Your answer must consist of the records exactly as given, with no pictures included.

Difference listings
──────────────────────────────

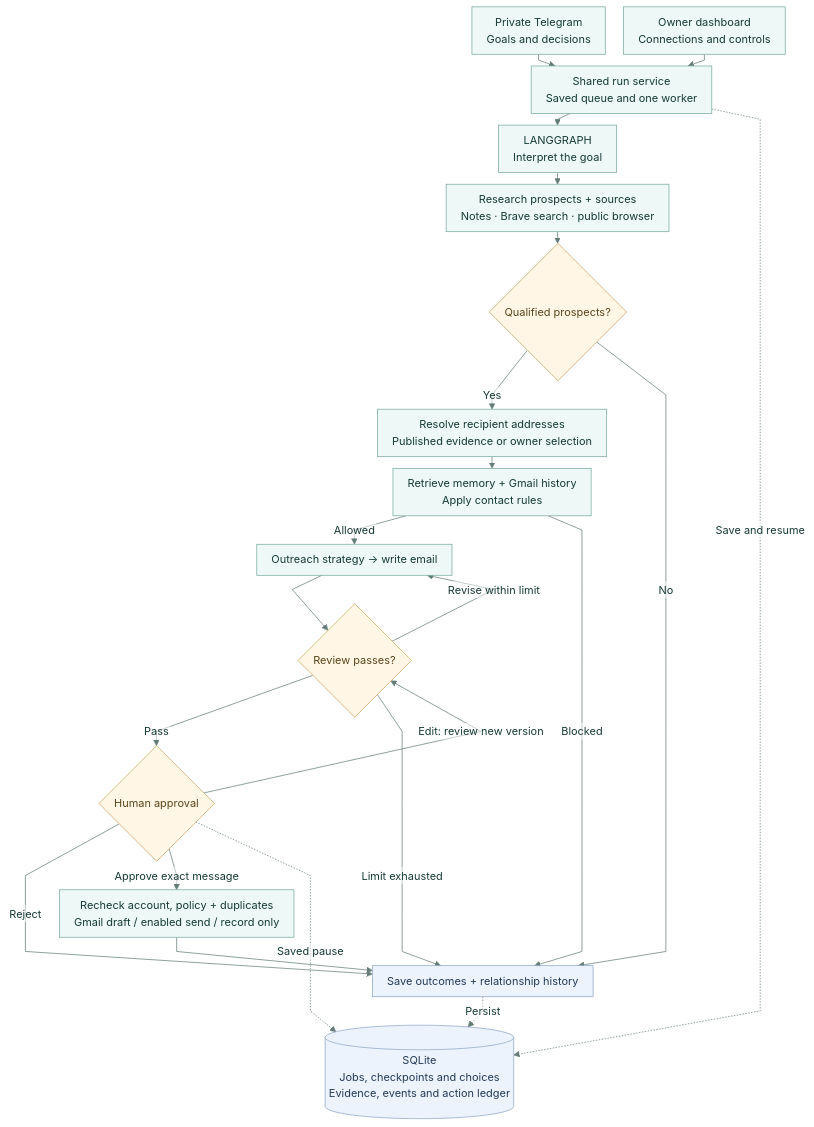
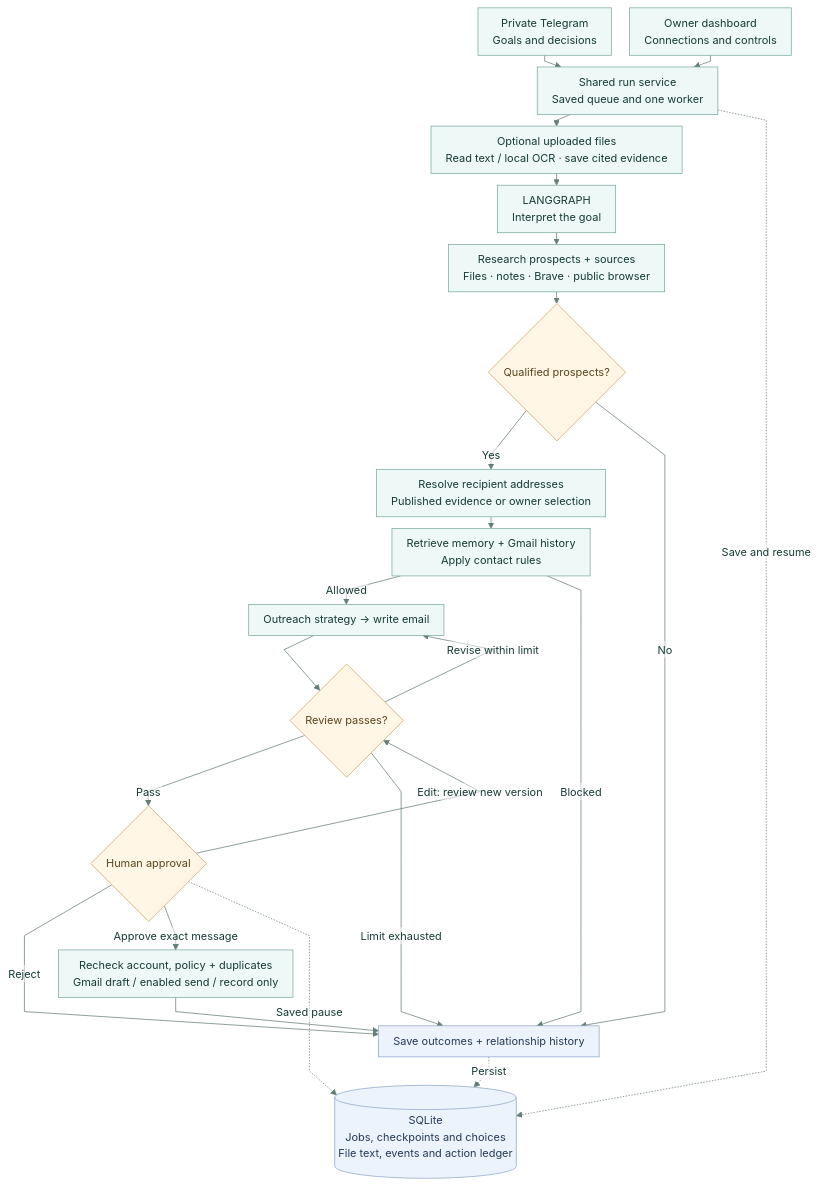
One commit to rutujashingate/outreach-agent changed the diagram in docs/assets/workflow.mmd. Above: the diagram before and after it, drawn with Mermaid. The commit also changed 40 other files, not shown here.

Commit message:
Add document and image reading to Telegram outreach research

```diff
--- a/docs/assets/workflow.mmd
+++ b/docs/assets/workflow.mmd
@@ -1,49 +1,50 @@
 ---
 config:
   theme: base
   fontFamily: Arial
   themeCSS: 'text, tspan { font-family: Arial, Helvetica, sans-serif !important; }'
   themeVariables:
     fontSize: 15px
     primaryColor: '#eef8f6'
     primaryBorderColor: '#78aaa0'
     primaryTextColor: '#163b36'
     lineColor: '#657d78'
     edgeLabelBackground: '#ffffff'
   flowchart:
     htmlLabels: false
     curve: linear
     nodeSpacing: 25
     rankSpacing: 16
     padding: 10
     wrappingWidth: 380
 ---
 flowchart TD
     accTitle: One outreach workflow shared by Telegram and the dashboard
-    accDescr: A goal enters through private Telegram or the owner dashboard. Both use a durable job queue and one worker running LangGraph. The workflow interprets the goal, researches evidence with Brave and a public browser, qualifies prospects, resolves recipient addresses, checks memory and contact policy, creates a strategy, writes and reviews email, pauses for human approval, and records an approved Gmail action. Edits return to review; blocked or rejected work ends with a saved outcome. SQLite holds progress, decisions, and events for both interfaces.
+    accDescr: A goal and optional files enter through private Telegram or the owner dashboard. Local extraction reads document text and OCR before file evidence guides interpretation and research. Both use a durable job queue and one worker running LangGraph. The workflow interprets the goal, researches evidence with Brave and a public browser, qualifies prospects, resolves recipient addresses, checks memory and contact policy, creates a strategy, writes and reviews email, pauses for human approval, and records an approved Gmail action. Edits return to review; blocked or rejected work ends with a saved outcome. SQLite holds progress, decisions, and events for both interfaces.
     telegram["Private Telegram<br/>Goals and decisions"] --> service["Shared run service<br/>Saved queue and one worker"]
     dashboard["Owner dashboard<br/>Connections and controls"] --> service
-    service --> goal["LANGGRAPH<br/>Interpret the goal"]
-    goal --> research["Research prospects + sources<br/>Notes · Brave search · public browser"]
+    service --> files["Optional uploaded files<br/>Read text / local OCR · save cited evidence"]
+    files --> goal["LANGGRAPH<br/>Interpret the goal"]
+    goal --> research["Research prospects + sources<br/>Files · notes · Brave · public browser"]
     research --> qualification{"Qualified prospects?"}
     qualification -->|Yes| recipients["Resolve recipient addresses<br/>Published evidence or owner selection"]
     qualification -->|No| outcome["Save outcomes + relationship history"]
     recipients --> memory["Retrieve memory + Gmail history<br/>Apply contact rules"]
     memory -->|Allowed| strategy["Outreach strategy → write email"]
     memory -->|Blocked| outcome
     strategy --> review{"Review passes?"}
     review -->|Pass| approval{"Human approval"}
     review -->|Revise within limit| strategy
     review -->|Limit exhausted| outcome
     approval -->|Edit: review new version| review
     approval -->|Reject| outcome
     approval -->|Approve exact message| action["Recheck account, policy + duplicates<br/>Gmail draft / enabled send / record only"]
     action --> outcome
-    store[("SQLite<br/>Jobs, checkpoints and choices<br/>Evidence, events and action ledger")]
+    store[("SQLite<br/>Jobs, checkpoints and choices<br/>File text, events and action ledger")]
     service -. Save and resume .-> store
     approval -. Saved pause .-> store
     outcome -. Persist .-> store
     classDef decision fill:#fff6e6,stroke:#caa65d,color:#5b451b;
     classDef storage fill:#edf3fc,stroke:#8da6c7,color:#243b58;
     class qualification,review,approval decision;
     class store,outcome storage;
```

──────────────────────────────

Solved problem:
One commit to rutujashingate/outreach-agent changed the diagram in docs/assets/workflow.mmd. Above: the diagram before and after it, drawn with Mermaid. The commit also changed 40 other files, not shown here.

Commit message:
Add document and image reading to Telegram outreach research

```diff
--- a/docs/assets/workflow.mmd
+++ b/docs/assets/workflow.mmd
@@ -1,49 +1,50 @@
 ---
 config:
   theme: base
   fontFamily: Arial
   themeCSS: 'text, tspan { font-family: Arial, Helvetica, sans-serif !important; }'
   themeVariables:
     fontSize: 15px
     primaryColor: '#eef8f6'
     primaryBorderColor: '#78aaa0'
     primaryTextColor: '#163b36'
     lineColor: '#657d78'
     edgeLabelBackground: '#ffffff'
   flowchart:
     htmlLabels: false
     curve: linear
     nodeSpacing: 25
     rankSpacing: 16
     padding: 10
     wrappingWidth: 380
 ---
 flowchart TD
     accTitle: One outreach workflow shared by Telegram and the dashboard
-    accDescr: A goal enters through private Telegram or the owner dashboard. Both use a durable job queue and one worker running LangGraph. The workflow interprets the goal, researches evidence with Brave and a public browser, qualifies prospects, resolves recipient addresses, checks memory and contact policy, creates a strategy, writes and reviews email, pauses for human approval, and records an approved Gmail action. Edits return to review; blocked or rejected work ends with a saved outcome. SQLite holds progress, decisions, and events for both interfaces.
+    accDescr: A goal and optional files enter through private Telegram or the owner dashboard. Local extraction reads document text and OCR before file evidence guides interpretation and research. Both use a durable job queue and one worker running LangGraph. The workflow interprets the goal, researches evidence with Brave and a public browser, qualifies prospects, resolves recipient addresses, checks memory and contact policy, creates a strategy, writes and reviews email, pauses for human approval, and records an approved Gmail action. Edits return to review; blocked or rejected work ends with a saved outcome. SQLite holds progress, decisions, and events for both interfaces.
     telegram["Private Telegram<br/>Goals and decisions"] --> service["Shared run service<br/>Saved queue and one worker"]
     dashboard["Owner dashboard<br/>Connections and controls"] --> service
-    service --> goal["LANGGRAPH<br/>Interpret the goal"]
-    goal --> research["Research prospects + sources<br/>Notes · Brave search · public browser"]
+    service --> files["Optional uploaded files<br/>Read text / local OCR · save cited evidence"]
+    files --> goal["LANGGRAPH<br/>Interpret the goal"]
+    goal --> research["Research prospects + sources<br/>Files · notes · Brave · public browser"]
     research --> qualification{"Qualified prospects?"}
     qualification -->|Yes| recipients["Resolve recipient addresses<br/>Published evidence or owner selection"]
     qualification -->|No| outcome["Save outcomes + relationship history"]
     recipients --> memory["Retrieve memory + Gmail history<br/>Apply contact rules"]
     memory -->|Allowed| strategy["Outreach strategy → write email"]
     memory -->|Blocked| outcome
     strategy --> review{"Review passes?"}
     review -->|Pass| approval{"Human approval"}
     review -->|Revise within limit| strategy
     review -->|Limit exhausted| outcome
     approval -->|Edit: review new version| review
     approval -->|Reject| outcome
     approval -->|Approve exact message| action["Recheck account, policy + duplicates<br/>Gmail draft / enabled send / record only"]
     action --> outcome
-    store[("SQLite<br/>Jobs, checkpoints and choices<br/>Evidence, events and action ledger")]
+    store[("SQLite<br/>Jobs, checkpoints and choices<br/>File text, events and action ledger")]
     service -. Save and resume .-> store
     approval -. Saved pause .-> store
     outcome -. Persist .-> store
     classDef decision fill:#fff6e6,stroke:#caa65d,color:#5b451b;
     classDef storage fill:#edf3fc,stroke:#8da6c7,color:#243b58;
     class qualification,review,approval decision;
     class store,outcome storage;
```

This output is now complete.